Israel’s defense minister suggested today that future coronavirus assistance for the Gaza Strip be contingent on recovering the remains of two Israeli soldiers who died in 2014.
Reuters quoted Bennett as telling reporters that while the world is now discussing Gaza’s humanitarian issues, “Israel also has humanitarian needs, which are mainly the recovery of the fallen.” He added, “It would not be right to disconnect these things.”
Israel accuses Hamas, which rules the Gaza Strip, of holding onto the remains of Oron Shaul and Hadar Goldin, both Israel Defense Forces soldiers killed in the 2014 war.

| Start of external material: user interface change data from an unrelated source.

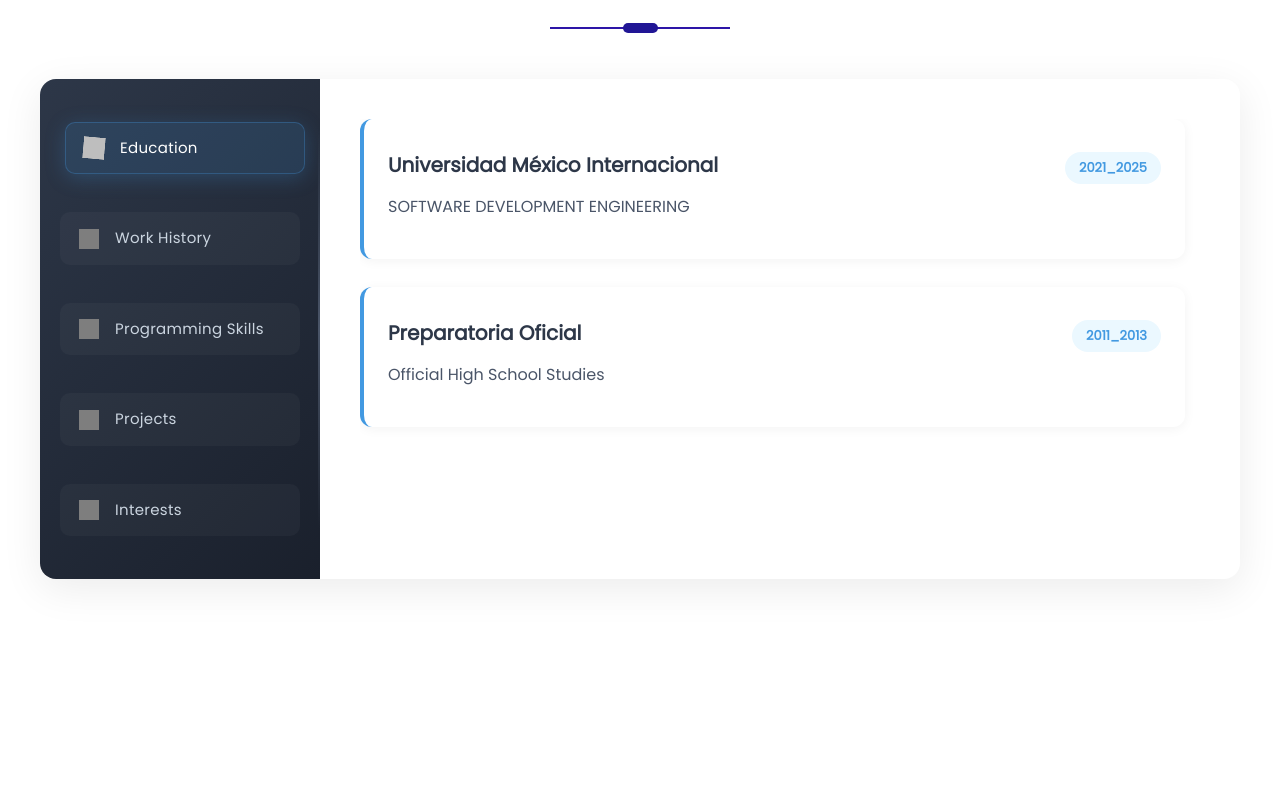
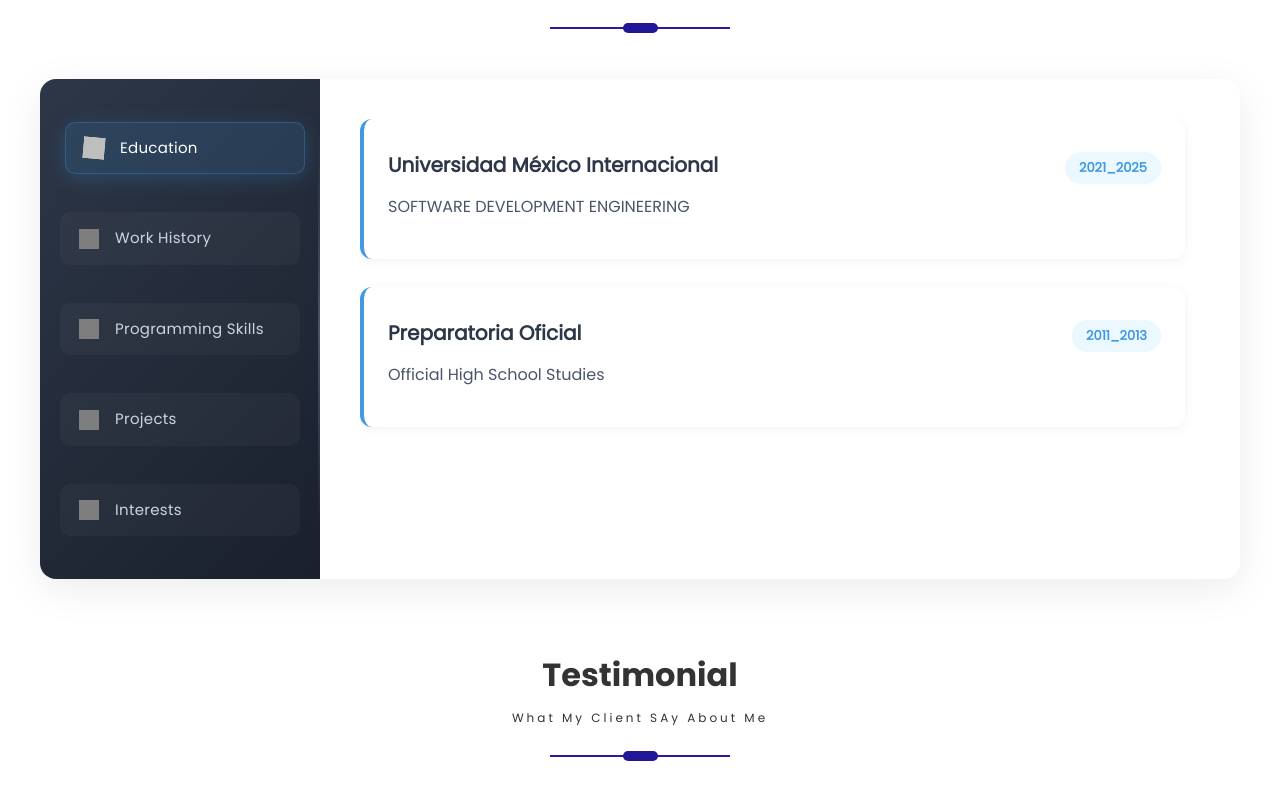
Before and after one commit to japhdev/client, a React (Create React App) app: page / in a window 1280 px wide. Shown: the part 1801-2600 px from the top of the page. Before the commit the page ends 2452 px from the top, so only its background shows below. Built offline with nearby package versions, Linux system fonts and the light colour scheme; grey boxes are pictures that could not be loaded; a web font is replaced by a local one.

Commit message:
Add Testimonial component and its styles; fix subscriptions in AboutMe.js

```diff
--- a/src/PortfolioContainer/AboutMe/AboutMe.js
+++ b/src/PortfolioContainer/AboutMe/AboutMe.js
@@ -11,7 +11,7 @@ export default function AboutMe(props) {
         Animations.animations.fadeInScreen(props.id);
     };
 
-    const fadeInSubscription = ScrollService.currentScreenFadeIn.subscribe(fadeInScreenHandler)
+    const fadeInSubscription = ScrollService.currentScreenFadeIn.subscribe(fadeInScreenHandler);
 
     const SCREEN_CONSTANTS = {
         description: "Passionate about continuous learning and problem-solving. Currently building my career as a Software Development Engineer, eager to grow through new challenges and contribute with efficient, practical solutions in dynamic and improvement- driven environments.",
--- a/src/PortfolioContainer/Testimonial/Testimonial.js
+++ b/src/PortfolioContainer/Testimonial/Testimonial.js
@@ -0,0 +1,32 @@
+import React from 'react'
+import OwlCarousel from 'react-owl-carousel'
+import "owl.carousel/dist/assets/owl.carousel.css";
+import "owl.carousel/dist/assets/owl.theme.default.css";
+
+import ScreenHeading from '../../utilities/ScreenHeading/ScreenHeading'
+import ScrollService from '../../utilities/ScrollService'
+import Animations from '../../utilities/Animations'
+
+
+export default function Testimonial(props) {
+    let fadeInScreenHandler = (screen) => {
+            if (screen.fadeScreen !== props.id)
+                return;
+            Animations.animations.fadeInScreen(props.id);
+        };
+
+        const fadeInSubscription = ScrollService.currentScreenFadeIn.subscribe(fadeInScreenHandler);
+
+    return (
+        <div>
+            <ScreenHeading
+            title={'Testimonial'}
+            subHeading={'What My Client SAy About Me'}
+            />
+            <section className='testimonial-section' id={props.id || ""}>
+
+            </section>
+
+        </div>
+    )
+    }
--- a/src/utilities/commonUtils.js
+++ b/src/utilities/commonUtils.js
@@ -1,6 +1,7 @@
 import Home from "../PortfolioContainer/Home/Home";
 import AboutMe from "../PortfolioContainer/AboutMe/AboutMe";
 import Resume from "../PortfolioContainer/Resume/Resume";
+import Testimonial from "../PortfolioContainer/Testimonial/Testimonial";
 
 
 export const TOTAL_SCREENS = [
@@ -15,8 +16,12 @@ export const TOTAL_SCREENS = [
     {
         screen_name: "Resume",
         component: Resume,
+    },
+    {
+        screen_name: "Testimonial",
+        component: Testimonial
     }
-]
+];
 
 export const GET_SCREEN_INDEX = (screen_name)=>{
     if(!screen_name) return -1
```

“I think that we need to enter a broad dialogue about Gaza’s and our humanitarian needs,” Bennett said.
Although Gaza’s borders are largely sealed to the outside world, the coronavirus was detected in Rafah on March 21. Movement in and out of the territory is heavily restricted due to an Israeli-Egyptian blockade imposed after the militant group Hamas took over the strip in 2007.
As of today, the Hamas-run Health Ministry in the Mediterranean enclave had confirmed 12 cases of the coronavirus, including two Gazans who had recently returned from Egypt and are now in quarantine.
Public health experts say the emergence of COVID-19 in the densely populated strip could be catastrophic. Military conflict with Israel, internal political instability and a 13-year blockade have left hospitals overburdened and understaffed. Refugees living in crowded camps in Gaza are especially vulnerable, where a lack of adequate sanitation and space could create the perfect breeding ground for an infectious disease.
According to Physicians for Human Rights-Israel, Gaza’s health care system is equipped with just 70 intensive care unit beds and faces a shortage of skilled staff, oxygen devices and protective equipment.
In Israel, where the death toll from coronavirus has reached 25, Prime Minister Benjamin Netanyahu has rolled out new guidelines to slow the spread of the disease. In a televised address this evening, the Israeli leader said that all Israelis should be wearing masks out in public or an alternative face covering such as a scarf.
He also announced that families with children will receive a direct payment from the government of 500 Israeli shekels per child ($140). Travel to and from the ultra-Orthodox city of Bnei Brak, where the virus is spreading rapidly, will be limited.